The coherence of the narrative comes not from plot, for that would suggest a coherence of human events, but from a repetition of images, gestures, actions, and phrases. In general, the story illustrates that from beginning to end, the situation of civilization is getting worse, but the details of the narrative are not organized to demonstrate that. Two motifs, however, run through the entire story: the torture of a Comanche brave and the narrator’s preoccupation with women, including an unidentified “you” of whom he speaks yearningly. This combination of love and war in one narrative and in one person is itself a cliché, and through it Barthelme mocks popular literary tradition and also the American culture’s eagerness to romanticize war.
Barthelme’s methods can be summed up in two words: irony and parody. Both are forms of mimicry, commencing with someone else’s prior form and statement, and both are essentially negative responses to that original statement.

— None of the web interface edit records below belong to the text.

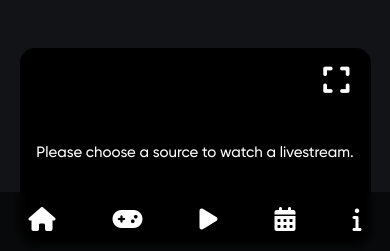
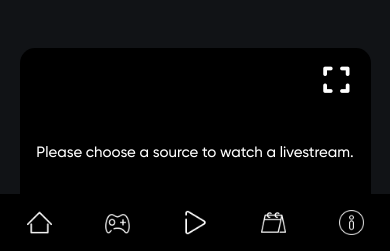
Before and after one commit to rodrigograc4/ApexHub, a plain HTML site: page live.html in a window 390 px wide. Shown: the part 593-844 px from the top of the page. Drawn offline with Linux system fonts and the light colour scheme.

Commit message:
another one

```diff
--- a/css/live.css
+++ b/css/live.css
@@ -90,6 +90,7 @@ body {
   }
 }
 
+
 /* NAVBAR MOBILE */
 @media (max-width: 768px) {
   .navbar-item {
@@ -117,21 +118,37 @@ body {
     position: fixed;
     bottom: 0;
     width: 100%;
-    background-color: rgba(0, 0, 0, 0.5);
-    backdrop-filter: blur(5px);
-    padding: 0.5em 0;
+    background-color: rgba(0, 0, 0, 1);
     z-index: 1000;
+    padding: 1em 0;
   }
 
   .navbar-mobile-item {
     color: #fff;
     text-decoration: none;
-    font-size: 1.5em;
+    margin: 0;
+    padding: 0;
+    display: flex;
+    justify-content: center;
+    align-items: center;
+    flex-direction: column;
+  }
+
+  .navbar-mobile-icon {
+    width: 25px;
+    height: 25px;
   }
 
   .navbar-logo {
     width: 8em;
     padding-left: 2em;
+  }
+
+    /* iPhone specific padding */
+  @supports (-webkit-touch-callout: none) {
+    .navbar-mobile {
+      padding-bottom: calc(1em + env(safe-area-inset-bottom));
+    }
   }
 }
 
--- a/live.html
+++ b/live.html
@@ -2,7 +2,7 @@
 <html lang="en">
 <head>
     <meta charset="UTF-8">
-    <meta name="viewport" content="width=device-width, initial-scale=1.0">
+    <meta name="viewport" content="width=device-width, initial-scale=1.0, viewport-fit=cover">
     <link rel="manifest" href="app/manifest.json" />
     <meta name="apple-mobile-web-app-capable" content="yes" />
     <meta name="apple-mobile-web-app-status-bar-style" content="black-translucent" />
@@ -29,11 +29,11 @@
         </div>
     </div>
     <div class="navbar-mobile">
-        <a aria-current="page" href="/ApexHub/" class="navbar-mobile-item"><i class="fa-solid fa-house"></i></a>
-        <a aria-current="page" href="/game.html" class="navbar-mobile-item"><i class="fa-solid fa-gamepad"></i></a>
-        <a aria-current="page" href="/ApexHub/live" class="navbar-mobile-item"><i class="fa-solid fa-play"></i></a>
-        <a aria-current="page" href="/schedule.html" class="navbar-mobile-item"><i class="fa-solid fa-calendar-days"></i></a>
-        <a aria-current="page" href="/about.html" class="navbar-mobile-item"><i class="fa-solid fa-info"></i></a>
+        <a aria-current="page" href="/ApexHub/" class="navbar-mobile-item"><img src="images/home.png" class="navbar-mobile-icon"></a>
+        <a aria-current="page" href="/game.html" class="navbar-mobile-item"><img src="images/game.png" class="navbar-mobile-icon"></a>
+        <a aria-current="page" href="/ApexHub/live" class="navbar-mobile-item"><img src="images/play.png" class="navbar-mobile-icon"></a>
+        <a aria-current="page" href="/schedule.html" class="navbar-mobile-item"><img src="images/schedule.png" class="navbar-mobile-icon"></a>
+        <a aria-current="page" href="/about.html" class="navbar-mobile-item"><img src="images/info.png" class="navbar-mobile-icon"></a>
     </div>
 
     <!-- Header -->
```
Also changed, not shown: index.html (+1 -1 lines).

Barthelme takes the forms of conventional short fiction, but not for conventional purposes. The modern short story has developed a heightened sense of the significance of repetition: events, colors, gestures, and so forth. These correspondences are usually associated with meaning. “The Indian Uprising” illustrates the patterning and follows the forms, but denies the link with meaning. The Wild West fiction that Barthelme mimics would depend on a suspenseful plot and a...
(The entire section is 592 words.)